Stalker’s CommuniGate Pro Mail Server
Stalker’s CommuniGate Pro is a Linux application designed as a network-wide mail server. The product has an amazing collection of supported features and abilities, making it one of the most talented mail servers available on any platform, let alone Linux. A quick glance through the alphabet soup of supported protocols gives you an idea of CommuniGate Pro’s flexibility. There’s support for all the standard mail protocols (POP3 and IMAP4), Internet mail exchange through SMTP and ESMTP, central directory and LDAP support, as well as antispam features!
We installed CommuniGate Pro on a RedHat Linux system for testing. Installing CommuniGate Pro is through RPM, and the installation routine create a bunch of other scripts that take care of routine tasks for you. As part of the installation, CommuniGate Pro replaces standard mail handlers such as sendmail binaries with its own versions, as well as providing startup and shutdown scripts. The interface to CommuniGate Pro is through HTML, allowing any Web browser to configure the software from any platform. Remote administration is also supported through CLI and SMTP. Using the Web interface (you don’t need to have Web server software running in order to use the HTML interface) you can configure CommuniGate Pro quite quickly, although the task of setting up mailboxes and aliases can take a while for a larger company. The Web connection is protected by SSL, but for those who dislike Web interfaces of any kind, standard ASCII editors can be used to modify the configuration files. On-line help is accessible through the Web interface and is quite good. Setting up a site with 100 users and a bunch of virtual routes took a couple of hours, but the process quickly becomes routine.
Administration tasks are light because scripts handle most of the tasks for you, including logging and log file handling. An administrator can monitor the behavior of CommuniGate Pro, including mail transfers and connection behavior, as well as observer the flow of mail to users. The anti-spam measures are good, although there will always be some mail that sneaks through. You can block mail by a number of mechanisms, including source names, domains, or IP addresses. Administrators can set up multiple mailboxes per user as well as shared mailboxes, and allow multiple domains to be handled by a single installation of CommuniGate Pro.
The default setup provided with CommuniGate Pro will suffice for most installations, but you can modify practically every aspect of the mail server and clients. You can establish server rules that dictate who CommuniGate Pro will behave and how it is accessed, which allows you to set policies and stick with them. You can invoke or disable scripts for mail handling, as well as executing external scripts (such as backup routines). The list of customizable aspects can be truly staggering, and you can apply completely different sets based on a network-wide, domain-specific or even user-specific approach.
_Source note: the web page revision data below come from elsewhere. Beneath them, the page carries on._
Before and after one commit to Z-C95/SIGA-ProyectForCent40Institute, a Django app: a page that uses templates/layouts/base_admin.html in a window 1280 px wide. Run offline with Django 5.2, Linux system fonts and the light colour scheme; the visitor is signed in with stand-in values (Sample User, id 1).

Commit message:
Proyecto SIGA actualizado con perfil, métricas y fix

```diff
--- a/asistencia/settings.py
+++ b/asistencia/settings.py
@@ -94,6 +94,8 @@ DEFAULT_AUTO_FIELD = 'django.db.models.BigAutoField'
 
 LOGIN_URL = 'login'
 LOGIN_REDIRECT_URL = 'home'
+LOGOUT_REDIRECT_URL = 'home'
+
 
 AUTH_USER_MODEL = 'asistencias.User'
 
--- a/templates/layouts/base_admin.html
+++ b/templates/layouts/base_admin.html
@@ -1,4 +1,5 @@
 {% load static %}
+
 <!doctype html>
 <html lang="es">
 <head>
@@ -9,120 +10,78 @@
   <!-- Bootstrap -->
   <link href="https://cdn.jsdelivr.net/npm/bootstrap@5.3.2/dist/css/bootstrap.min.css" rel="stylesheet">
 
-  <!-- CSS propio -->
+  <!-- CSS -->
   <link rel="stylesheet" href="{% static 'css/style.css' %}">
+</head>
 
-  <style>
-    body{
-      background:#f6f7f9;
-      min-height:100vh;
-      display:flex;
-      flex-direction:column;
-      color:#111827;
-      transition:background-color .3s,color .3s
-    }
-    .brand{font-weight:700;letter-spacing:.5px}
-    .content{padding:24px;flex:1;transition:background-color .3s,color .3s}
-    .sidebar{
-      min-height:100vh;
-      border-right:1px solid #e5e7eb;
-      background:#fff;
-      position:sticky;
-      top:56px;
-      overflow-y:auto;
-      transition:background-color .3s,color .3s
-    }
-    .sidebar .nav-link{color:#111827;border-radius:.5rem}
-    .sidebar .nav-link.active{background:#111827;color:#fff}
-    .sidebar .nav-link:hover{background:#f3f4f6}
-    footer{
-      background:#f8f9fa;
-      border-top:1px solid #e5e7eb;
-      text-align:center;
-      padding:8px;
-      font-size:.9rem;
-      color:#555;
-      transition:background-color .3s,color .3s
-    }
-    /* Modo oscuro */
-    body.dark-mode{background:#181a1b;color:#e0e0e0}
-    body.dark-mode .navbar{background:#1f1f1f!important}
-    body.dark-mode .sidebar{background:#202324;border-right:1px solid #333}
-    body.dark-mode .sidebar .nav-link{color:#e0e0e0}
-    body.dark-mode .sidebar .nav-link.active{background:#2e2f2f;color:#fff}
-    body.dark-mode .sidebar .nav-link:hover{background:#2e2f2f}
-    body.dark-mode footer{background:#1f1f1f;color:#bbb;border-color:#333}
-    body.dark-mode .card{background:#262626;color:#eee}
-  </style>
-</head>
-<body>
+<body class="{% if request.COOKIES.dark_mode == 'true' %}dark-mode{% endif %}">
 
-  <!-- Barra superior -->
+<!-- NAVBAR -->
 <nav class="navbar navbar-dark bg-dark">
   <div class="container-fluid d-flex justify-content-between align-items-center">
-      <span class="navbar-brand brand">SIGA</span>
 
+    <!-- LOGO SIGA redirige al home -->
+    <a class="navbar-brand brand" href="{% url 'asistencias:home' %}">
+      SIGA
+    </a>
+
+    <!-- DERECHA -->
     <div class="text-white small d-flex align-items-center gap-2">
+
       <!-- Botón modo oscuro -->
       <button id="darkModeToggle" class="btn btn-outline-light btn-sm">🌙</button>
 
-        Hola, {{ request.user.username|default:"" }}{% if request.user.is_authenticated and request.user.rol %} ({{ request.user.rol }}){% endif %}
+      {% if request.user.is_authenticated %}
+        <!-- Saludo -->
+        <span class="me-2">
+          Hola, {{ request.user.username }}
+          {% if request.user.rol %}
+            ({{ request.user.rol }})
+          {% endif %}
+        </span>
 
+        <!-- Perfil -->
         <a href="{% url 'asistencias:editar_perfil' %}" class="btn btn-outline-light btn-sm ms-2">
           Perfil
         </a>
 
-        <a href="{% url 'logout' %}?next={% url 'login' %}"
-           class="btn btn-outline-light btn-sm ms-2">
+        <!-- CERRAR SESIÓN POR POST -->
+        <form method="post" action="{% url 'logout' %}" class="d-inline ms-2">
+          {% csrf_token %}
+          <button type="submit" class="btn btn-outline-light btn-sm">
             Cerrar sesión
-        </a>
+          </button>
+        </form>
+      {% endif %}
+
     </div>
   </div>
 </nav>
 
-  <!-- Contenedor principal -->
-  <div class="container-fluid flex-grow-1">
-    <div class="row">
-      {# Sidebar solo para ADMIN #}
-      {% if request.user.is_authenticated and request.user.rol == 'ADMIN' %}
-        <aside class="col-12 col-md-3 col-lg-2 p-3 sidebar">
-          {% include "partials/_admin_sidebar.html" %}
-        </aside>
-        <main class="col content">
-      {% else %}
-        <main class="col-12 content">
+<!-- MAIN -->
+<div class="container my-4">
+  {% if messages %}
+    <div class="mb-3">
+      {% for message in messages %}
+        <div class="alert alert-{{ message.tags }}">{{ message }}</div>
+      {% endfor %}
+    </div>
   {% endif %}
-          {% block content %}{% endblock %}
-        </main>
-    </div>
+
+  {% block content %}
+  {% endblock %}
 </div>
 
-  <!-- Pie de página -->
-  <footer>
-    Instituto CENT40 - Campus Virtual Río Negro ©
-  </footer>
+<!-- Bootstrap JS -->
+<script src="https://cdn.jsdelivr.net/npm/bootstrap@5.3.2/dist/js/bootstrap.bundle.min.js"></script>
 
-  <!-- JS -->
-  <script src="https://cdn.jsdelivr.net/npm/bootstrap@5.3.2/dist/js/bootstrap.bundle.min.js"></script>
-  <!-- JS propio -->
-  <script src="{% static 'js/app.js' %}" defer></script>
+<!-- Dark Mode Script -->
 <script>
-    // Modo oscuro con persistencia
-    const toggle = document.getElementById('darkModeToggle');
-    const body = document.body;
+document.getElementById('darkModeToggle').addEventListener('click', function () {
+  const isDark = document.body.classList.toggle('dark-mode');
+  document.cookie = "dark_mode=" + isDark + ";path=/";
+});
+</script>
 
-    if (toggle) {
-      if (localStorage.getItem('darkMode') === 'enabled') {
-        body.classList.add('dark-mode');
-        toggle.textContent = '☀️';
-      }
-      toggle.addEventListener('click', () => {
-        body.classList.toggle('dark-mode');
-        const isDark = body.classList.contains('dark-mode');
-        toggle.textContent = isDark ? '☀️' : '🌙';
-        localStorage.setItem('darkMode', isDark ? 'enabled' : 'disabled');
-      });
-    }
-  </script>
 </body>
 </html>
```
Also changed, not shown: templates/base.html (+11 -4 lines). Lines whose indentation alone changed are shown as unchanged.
The default client access method for CommuniGate Pro is through the Web, and while Web-based mail clients tend to get a lot of complaints they are becoming more common and useful. You aren’t stuck with the Web mail client, of course. You can use practically any client that talks one of the protocols provided by CommuniGate Pro. After playing with the Web interface for a few days, we were struck by the ability to modify just about every aspect of the system: how many mail messages appear on the screen at once, how mail is displayed, setting up hidden and common mailboxes, and so on. If you do use the Web interface you’re still stuck with the browser buttons for many tasks, and there are a few quirks where the order of messages gets jumbled up and read mail is mixed with unread, but on the whole the Web interface works surprisingly well. We suspect most users will be using commercial mail packages, through, and CommuniGate Pro works well with all of them.
We tried CommuniGate Pro with a 50 user license and bombarded the system with tons of mail, including lots of bogus addresses and stuff we would treat as spam. We kept recycling the messages, so we put through over 1,000 pieces of mail per hour. The CommuniGate Pro server kept up with the load without a problem, although our mailboxes and log files grew quite large! We had no problem at all with the CommuniGate Pro server of Web clients, as they continued to work throughout the one-week testing period without a crash. CommuniGate Pro is not an inexpensive mail handler, but compared to packages like Microsoft’s Exchange Server, it is a bargain. The flexibility of the package is wide, but be prepared to spend a while getting it set up properly. The software runs on a wide number of platforms, so it’s likely there is a version for your network.
$499 50 users
655 Redwood Highway, Suite 275
800 262 4722
415 383 7164
415 383 7461 fax
Summary: A surprisingly powerful and flexible mail server and client with tons of configurability and excellent robustness.